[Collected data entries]
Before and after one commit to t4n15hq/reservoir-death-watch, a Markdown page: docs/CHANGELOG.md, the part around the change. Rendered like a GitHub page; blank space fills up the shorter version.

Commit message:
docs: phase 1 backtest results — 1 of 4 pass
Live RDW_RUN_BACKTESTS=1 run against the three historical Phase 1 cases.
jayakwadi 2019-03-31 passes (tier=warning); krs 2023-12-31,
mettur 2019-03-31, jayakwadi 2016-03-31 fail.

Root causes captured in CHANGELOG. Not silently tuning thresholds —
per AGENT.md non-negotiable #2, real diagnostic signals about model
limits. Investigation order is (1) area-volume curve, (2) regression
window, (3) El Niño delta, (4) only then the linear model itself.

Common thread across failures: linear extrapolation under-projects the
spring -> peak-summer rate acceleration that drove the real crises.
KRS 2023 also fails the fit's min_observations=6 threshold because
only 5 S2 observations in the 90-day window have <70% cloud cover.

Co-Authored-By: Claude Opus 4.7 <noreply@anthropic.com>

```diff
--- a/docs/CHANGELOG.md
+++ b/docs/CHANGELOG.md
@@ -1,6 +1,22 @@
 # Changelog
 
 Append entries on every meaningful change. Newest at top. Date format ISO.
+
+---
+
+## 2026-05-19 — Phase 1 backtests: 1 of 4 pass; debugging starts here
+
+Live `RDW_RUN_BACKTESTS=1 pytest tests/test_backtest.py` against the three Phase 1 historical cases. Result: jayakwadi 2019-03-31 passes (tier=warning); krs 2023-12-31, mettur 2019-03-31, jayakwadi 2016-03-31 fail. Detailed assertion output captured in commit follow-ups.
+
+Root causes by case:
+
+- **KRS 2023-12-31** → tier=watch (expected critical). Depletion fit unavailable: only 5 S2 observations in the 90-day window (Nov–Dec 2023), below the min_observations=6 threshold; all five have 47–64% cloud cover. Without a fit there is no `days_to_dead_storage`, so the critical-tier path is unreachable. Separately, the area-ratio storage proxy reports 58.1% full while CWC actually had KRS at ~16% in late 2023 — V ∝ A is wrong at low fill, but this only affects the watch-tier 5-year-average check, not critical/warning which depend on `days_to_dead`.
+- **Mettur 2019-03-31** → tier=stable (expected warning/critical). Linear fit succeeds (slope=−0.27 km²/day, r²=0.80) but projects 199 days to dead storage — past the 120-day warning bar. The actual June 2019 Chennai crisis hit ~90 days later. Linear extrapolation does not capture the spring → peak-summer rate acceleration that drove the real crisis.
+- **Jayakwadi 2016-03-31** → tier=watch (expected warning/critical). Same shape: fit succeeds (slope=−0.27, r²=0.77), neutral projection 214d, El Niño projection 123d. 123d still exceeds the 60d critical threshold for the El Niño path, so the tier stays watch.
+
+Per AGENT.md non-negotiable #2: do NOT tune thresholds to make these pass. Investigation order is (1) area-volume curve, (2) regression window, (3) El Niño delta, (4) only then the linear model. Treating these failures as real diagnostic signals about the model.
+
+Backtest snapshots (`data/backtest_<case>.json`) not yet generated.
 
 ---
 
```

Problem to work on
Out of the preceding entries, pull every line containing the string "docs".

Answer section
Before and after one commit to t4n15hq/reservoir-death-watch, a Markdown page: docs/CHANGELOG.md, the part around the change. Rendered like a GitHub page; blank space fills up the shorter version.
docs: phase 1 backtest results — 1 of 4 pass
--- a/docs/CHANGELOG.md
+++ b/docs/CHANGELOG.md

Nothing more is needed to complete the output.